Search the material below for the string "solid". Return every line that holds it.

*Data records*.
*-*-*

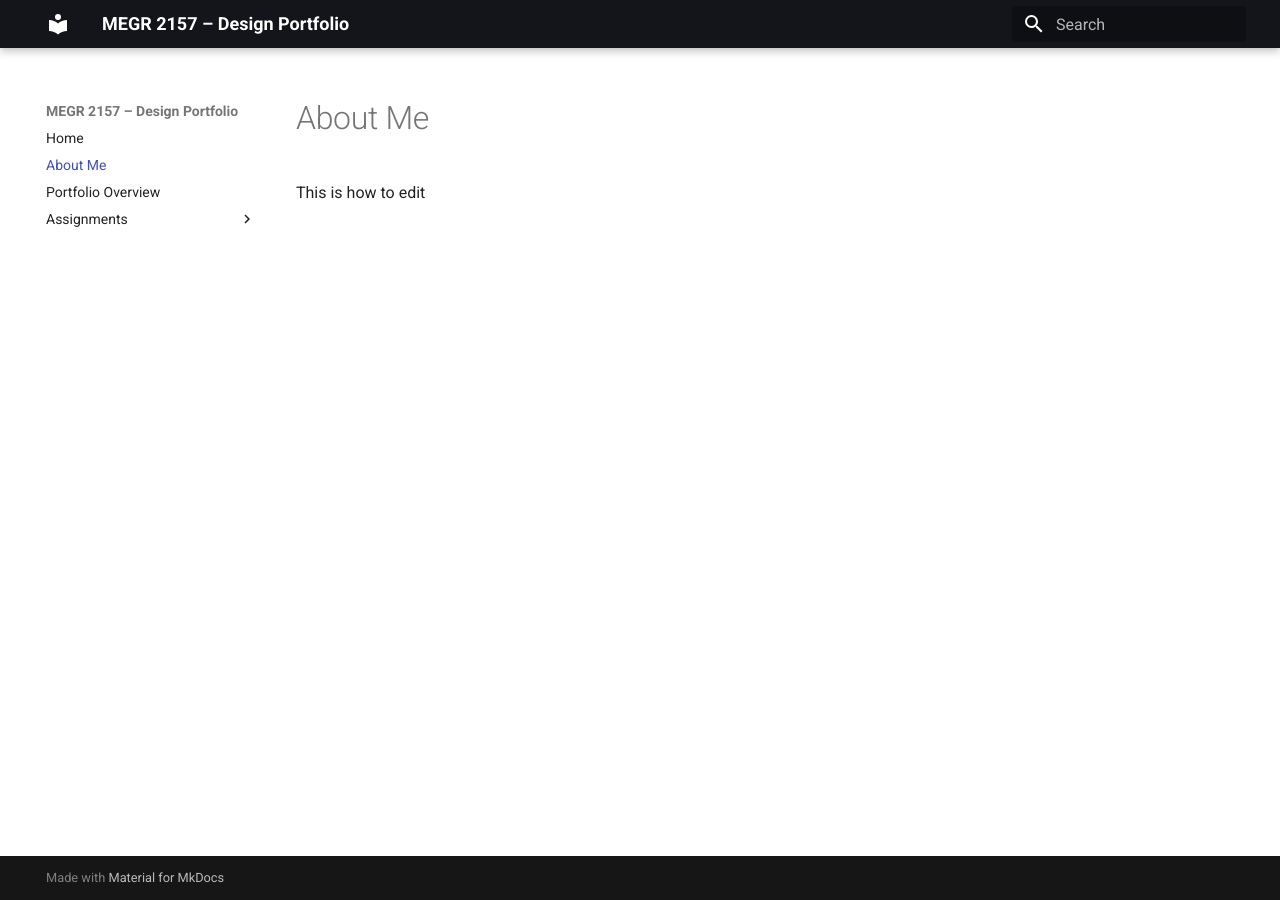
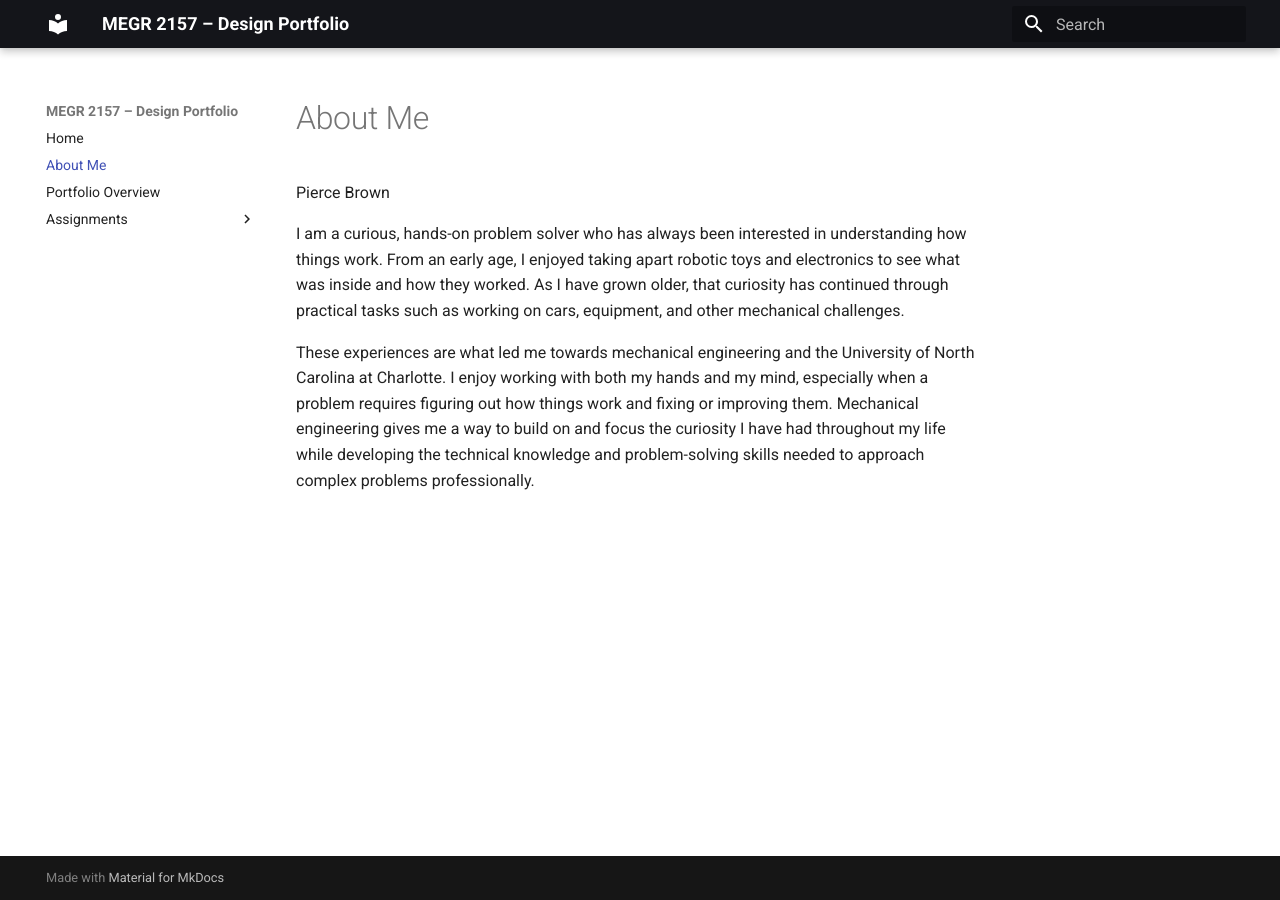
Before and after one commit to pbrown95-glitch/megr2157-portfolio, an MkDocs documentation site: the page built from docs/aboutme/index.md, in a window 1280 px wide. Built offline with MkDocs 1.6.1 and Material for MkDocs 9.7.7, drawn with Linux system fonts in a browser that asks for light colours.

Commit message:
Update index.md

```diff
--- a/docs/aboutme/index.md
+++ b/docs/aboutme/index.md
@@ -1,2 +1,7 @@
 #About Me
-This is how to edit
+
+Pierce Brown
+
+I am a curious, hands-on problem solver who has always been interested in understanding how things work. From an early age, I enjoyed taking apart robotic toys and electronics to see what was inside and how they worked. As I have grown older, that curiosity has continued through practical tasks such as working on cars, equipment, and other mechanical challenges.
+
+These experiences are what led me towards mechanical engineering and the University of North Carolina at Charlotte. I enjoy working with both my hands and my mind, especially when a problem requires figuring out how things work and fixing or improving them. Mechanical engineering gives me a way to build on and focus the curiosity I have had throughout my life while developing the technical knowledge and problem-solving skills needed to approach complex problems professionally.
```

*-*-*

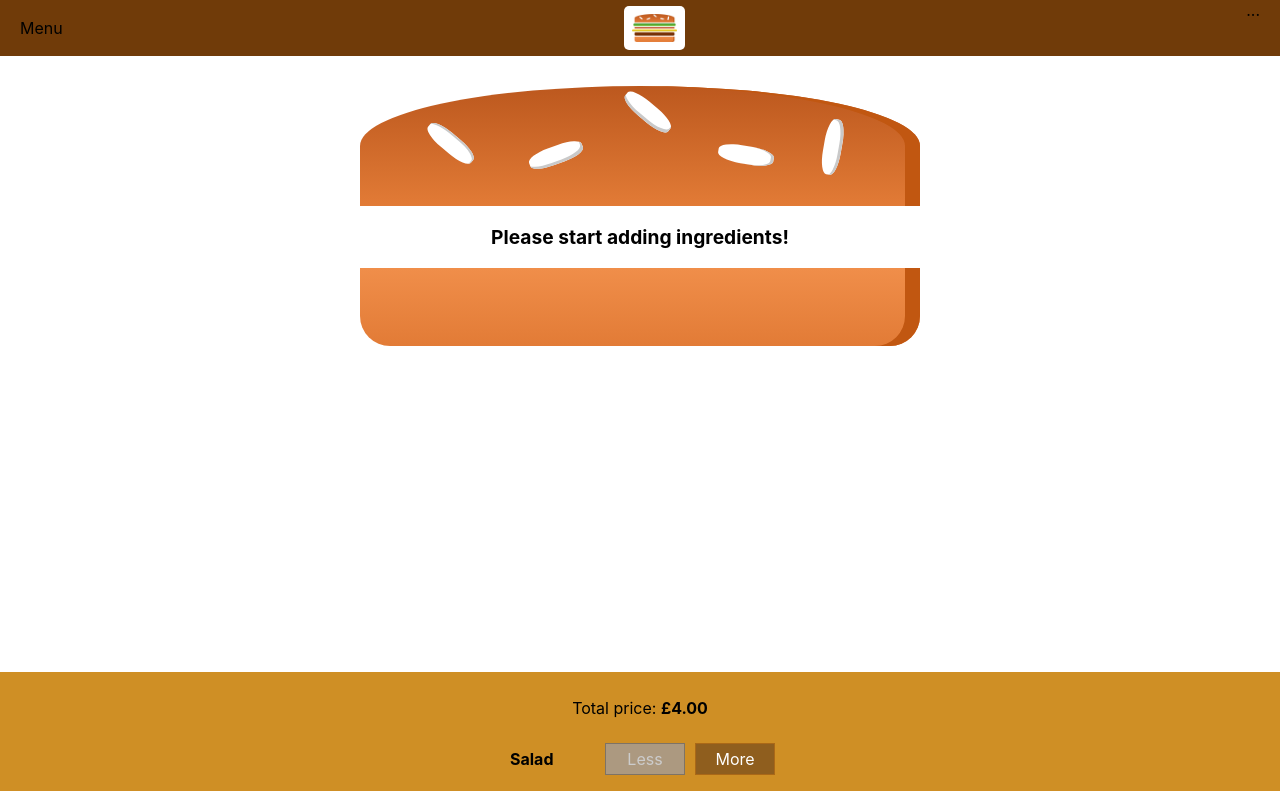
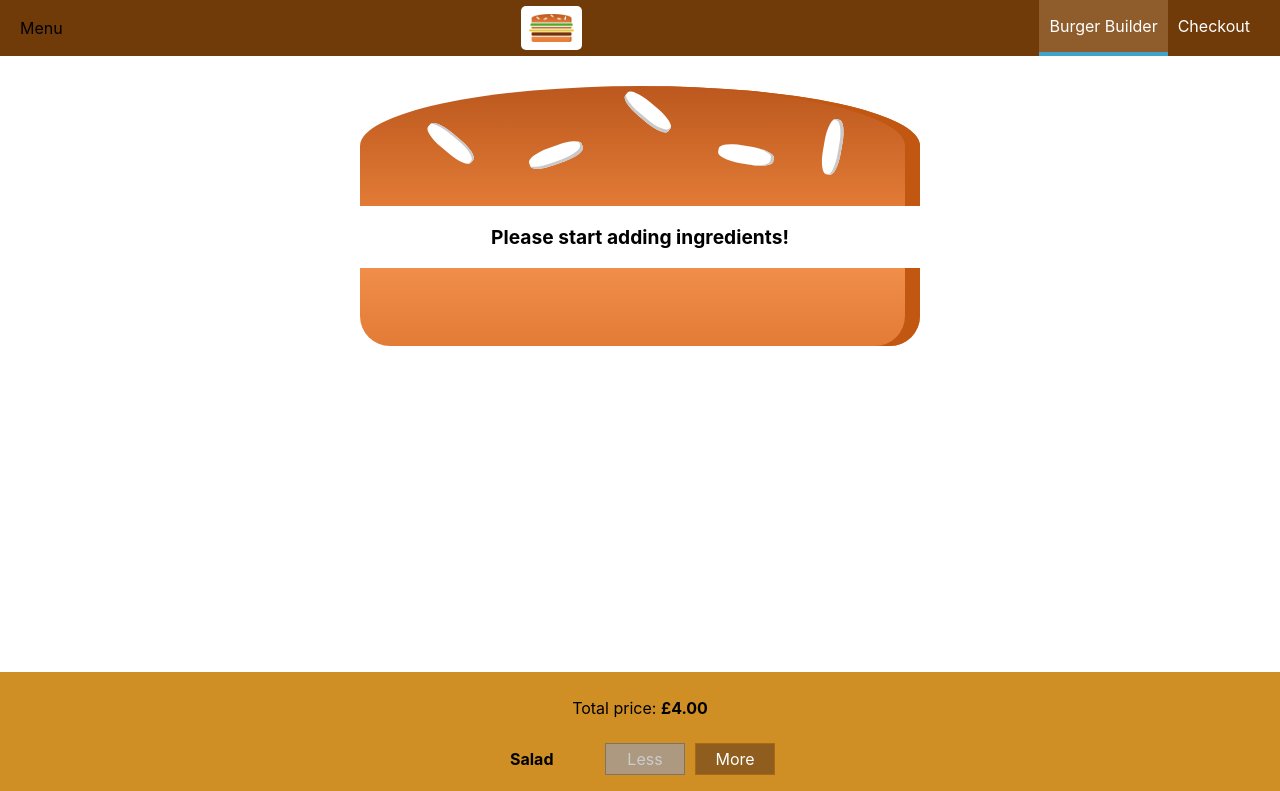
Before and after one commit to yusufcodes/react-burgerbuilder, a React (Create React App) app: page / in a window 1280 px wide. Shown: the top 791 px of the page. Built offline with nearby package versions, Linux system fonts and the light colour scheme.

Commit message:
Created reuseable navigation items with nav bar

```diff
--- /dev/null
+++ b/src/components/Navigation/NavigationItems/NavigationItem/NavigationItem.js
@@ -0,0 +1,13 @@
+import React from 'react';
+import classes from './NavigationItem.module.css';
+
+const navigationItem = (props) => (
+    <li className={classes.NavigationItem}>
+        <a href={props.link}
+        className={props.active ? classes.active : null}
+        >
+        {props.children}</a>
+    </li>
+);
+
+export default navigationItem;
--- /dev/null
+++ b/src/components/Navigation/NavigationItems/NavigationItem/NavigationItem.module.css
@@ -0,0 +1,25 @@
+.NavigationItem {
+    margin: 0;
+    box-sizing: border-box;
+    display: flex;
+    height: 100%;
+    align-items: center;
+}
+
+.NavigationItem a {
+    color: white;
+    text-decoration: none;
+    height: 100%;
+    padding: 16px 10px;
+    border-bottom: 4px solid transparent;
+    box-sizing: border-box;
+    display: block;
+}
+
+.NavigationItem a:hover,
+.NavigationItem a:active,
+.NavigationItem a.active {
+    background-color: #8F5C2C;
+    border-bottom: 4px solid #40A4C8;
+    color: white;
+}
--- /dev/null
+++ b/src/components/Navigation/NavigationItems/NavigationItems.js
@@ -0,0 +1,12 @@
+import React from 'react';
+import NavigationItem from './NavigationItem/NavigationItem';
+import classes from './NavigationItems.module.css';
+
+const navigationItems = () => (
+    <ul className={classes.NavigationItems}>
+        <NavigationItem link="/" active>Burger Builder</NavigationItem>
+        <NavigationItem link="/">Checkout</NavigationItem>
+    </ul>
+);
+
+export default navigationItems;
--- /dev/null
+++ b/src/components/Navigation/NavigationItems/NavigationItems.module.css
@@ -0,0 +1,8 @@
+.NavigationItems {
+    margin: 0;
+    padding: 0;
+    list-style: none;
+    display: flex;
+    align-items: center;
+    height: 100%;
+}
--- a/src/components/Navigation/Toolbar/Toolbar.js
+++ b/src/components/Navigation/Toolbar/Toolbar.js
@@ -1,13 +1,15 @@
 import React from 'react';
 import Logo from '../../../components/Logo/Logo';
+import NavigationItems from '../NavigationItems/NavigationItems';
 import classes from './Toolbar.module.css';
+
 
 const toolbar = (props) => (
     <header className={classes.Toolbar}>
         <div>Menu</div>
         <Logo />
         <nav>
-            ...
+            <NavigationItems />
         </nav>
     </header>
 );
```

*-*-*

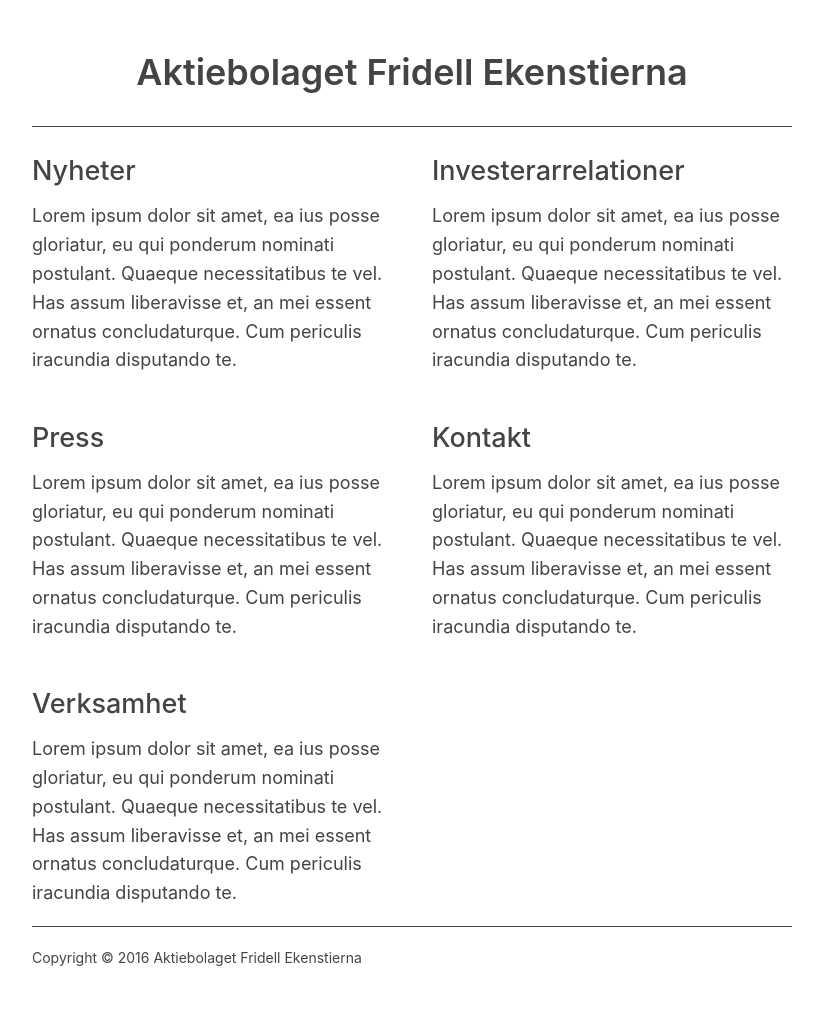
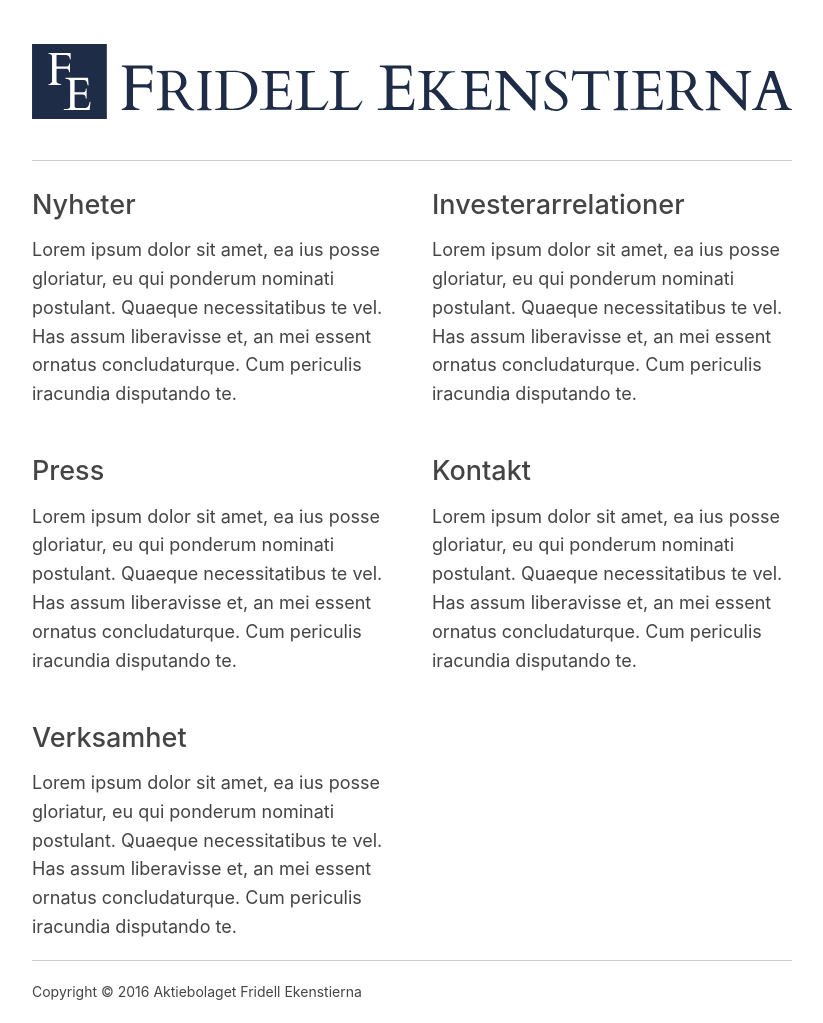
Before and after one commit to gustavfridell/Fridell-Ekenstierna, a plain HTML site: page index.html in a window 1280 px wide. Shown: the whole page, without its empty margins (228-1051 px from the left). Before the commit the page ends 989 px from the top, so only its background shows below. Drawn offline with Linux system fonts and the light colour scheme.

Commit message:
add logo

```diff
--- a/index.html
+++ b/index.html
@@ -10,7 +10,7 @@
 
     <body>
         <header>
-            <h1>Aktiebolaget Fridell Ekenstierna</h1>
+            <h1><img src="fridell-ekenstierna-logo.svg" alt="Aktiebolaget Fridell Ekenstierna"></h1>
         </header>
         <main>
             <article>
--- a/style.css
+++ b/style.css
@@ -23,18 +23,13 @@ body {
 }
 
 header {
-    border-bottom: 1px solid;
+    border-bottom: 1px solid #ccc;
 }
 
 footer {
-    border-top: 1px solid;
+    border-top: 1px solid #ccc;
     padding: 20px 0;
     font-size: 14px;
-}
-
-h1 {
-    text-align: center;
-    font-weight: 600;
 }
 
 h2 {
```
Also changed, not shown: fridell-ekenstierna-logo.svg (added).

*-*-*

*Reply*.
+    border-bottom: 4px solid transparent;
+    border-bottom: 4px solid #40A4C8;
-    border-bottom: 1px solid;
+    border-bottom: 1px solid #ccc;
-    border-top: 1px solid;
+    border-top: 1px solid #ccc;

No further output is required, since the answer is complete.